SixOnSaturday March 9th. Vixen.

A Foxy little work-around. Still very cold here, my plan B this week was icicles in their many forms….

IMG_61841. Snow and Ice. Again. But wait, who’s that behind Fat Lady number 2?

Now becoming a regular visitor, worthy of her own whole ‘Six’. I’m sure she’s looking for a place to have her pups. At any rate she’s working on the resident water rat and squirrel population. And perhaps the groundhogs later in the season…..

IMG_61862. The Fat Ladies. Started as  2 very adorable little topiary at the entrance to my vegetable garden. Now they are ginormous and scheduled to get the chop. Sometime between ‘shelter for the birds’ time and ‘nesting’ time.

IMG_6192 crop3. Phragmites. 25 years ago there were none here. Now they are overtaking the marsh. I’m in 2 minds – obviously they provide shelter and cover for all kinds of birds and beasts. I tend to think they prevent erosion of the river banks to some degree. However, they also occupy space formerly filled by goldenrod, sea lavender, thistles and milkweed.

img_6194.jpg4. The Bass Rocks. My mostly absent neighbour has attached an un-permitted dock. I’ve never seen a boat. The wildlife enjoys it as a roosting spot. The vixen is on her way to check for leftovers.

img_6201.jpg5. Sumac. Another wild invasive. Pretty all through the winter with red seed heads that can be made into a refreshing ‘tonic’.

6. Vixen herself. Isn’t she beautiful? In a month or so we will start to hear wailing at night. Unimaginably terrifying, loud, sounding like a tortured soul. Hopefully a few weeks later, fox cubs.

Six things from your garden, each week on a Saturday. Take a look at the Propagators blog for gardening inspiration.

www. thepropogatorblog.wordpress.com.

Garden Guests: #SixOnSaturday February 9th

There is no winter gardening in New England without a greenhouse or poly tunnel. Once the cold sets in, the ground is frozen like a rock. There are no overwintered veggies, no early sowings of peas. Winter interest is in the form of structure, coloured bark and weather ‘happenings’.

And garden guests, who somehow deal with snow and ice and gales in preparation for the Spring to come.

Here are a few from this week.

IMG_6137 - Copy1. First in the pecking order, Carolina Wren. This tiniest of birds is definitely the Boss. Loud, pushy, always earliest to the suet feeder. They nest in the rafters of my shed most years, which is fine except they rule the roost and won’t let me in!

IMG_6149 - Copy2. Tufted Titmouse, the sweetest bird of all. Shy and quick, hard to photograph. Happily I’ve seen a lot of them this year.

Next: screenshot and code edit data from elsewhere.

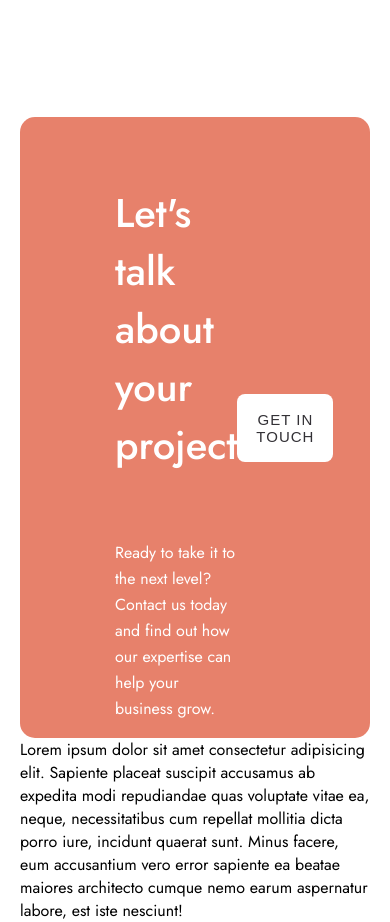
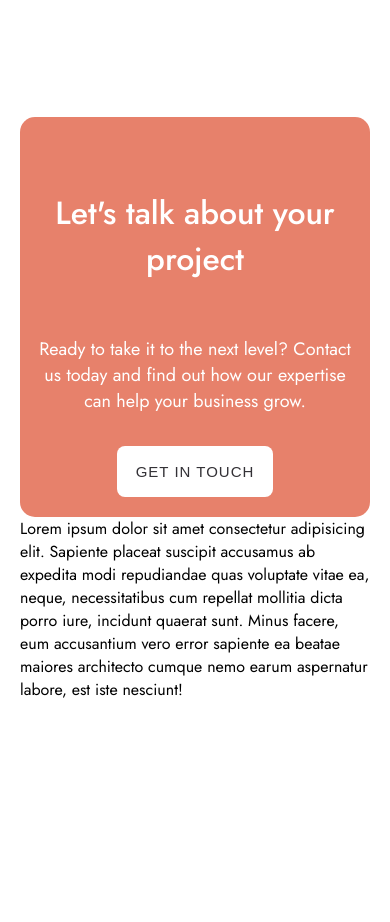
Before and after one commit to azizshukurov/designo-multi-page, a plain HTML site: page index.html in a window 390 px wide. Shown: the part 3961-4883 px from the top of the page. After the commit the page ends 4662 px from the top, so only its background shows below. Drawn offline with Linux system fonts and the light colour scheme.

Commit message:
about section responsive do

```diff
--- a/scss/_about.scss
+++ b/scss/_about.scss
@@ -32,21 +32,19 @@
         .about__footer{
             background: $section-bg;
             border-radius: 15px;
-            // display: flex;
-            // justify-content: space-between;
-            display: grid;
-            grid-template-columns: 1fr 1fr;
-            // column-gap: 150px;
-            padding: 0 95px;
+            display: flex;
+            justify-content: space-between;
+            padding: 45px 95px;
             .about__ft_info{
                 color: $white;
+                width: 55%;
                 h5{
                     font-weight: 500;
                     font-size: 40px;
                 }
                 p{
                     font-weight: 400;
-                    font-size: 16px;
+                    font-size: 18px;
                     line-height: 26px;
                 }
             }
--- a/scss/_media.scss
+++ b/scss/_media.scss
@@ -63,6 +63,12 @@
             .about__wrap{
                 column-gap: 5px;
             }
+            .about__footer{
+                padding: 35px 50px;
+                .about__ft_info{
+                    width: 60%;
+                }
+            }
         }
     }
 }
@@ -113,6 +119,19 @@
                     text-align: left;
                 }
             }
+            .about__footer{
+                flex-direction: column;
+                justify-content: center;
+                align-items: center;
+                text-align: center;
+                .about__ft_info{
+                    text-align: center;
+                    width: 100%;
+                }
+                p{
+                    margin-bottom: 32px;
+                }
+            }
         }
     }
 }
@@ -155,6 +174,13 @@
             }
         }
     }
+    .about{
+        section{
+            .about__footer{
+                padding: 20px 30px;
+            }
+        }
+    }
 }
 
 @media only screen and (max-width: 500px) {
@@ -193,6 +219,13 @@
                     text-align: center;
                 }
             }
+            .about__footer{
+                .about__ft_info{
+                    h5{
+                        font-size: 36px;
+                    }
+                }
+            }
         }
     }
 }
@@ -222,6 +255,18 @@
             }
         }
     }
+    .about{
+        section{
+            .about__footer{
+                padding: 20px 15px;
+                .about__ft_info{
+                    h5{
+                        font-size: 32px;
+                    }
+                }
+            }
+        }
+    }
 }
 
 @media only screen and (max-width: 350px) {
```
Also changed, not shown: css/style.css, 1 other file.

IMG_6169

IMG_6173 - Copy3. Nuthatch, who cleans the suet from his beak by wiping it on the rough Redbud bark.

IMG_61364. Mr Cardinal. Man of many songs and funny antics.

IMG_61105. Oh, who’s this? Resident Hawk. He’d dropped his (dead) squirrel and is looking for it. IMG_6131He soon recovered it and flew off to a nearby maple tree to finish the job.  I think he is a Red Tail Hawk but if anyone out there knows better….

IMG_6101IMG_6104IMG_61036. Finally, just passing through today. Sitting in the sun, having a stretch, sniffing around, marking a few corners. Happy fox, happy me!!

That’s my Six for this week.

I don’t contribute every week, especially in the Winter. I do get a bit of weather ‘envy’ knowing that some of you are out in the garden when I have weeks of snow and ice to endure. However, the deep cold of the last few weeks has broken and we are starting to see a few signs.

In the meantime I can always join you all for #Six On Saturday on the Propagator’s website:

thepropagatorblog.wordpress.com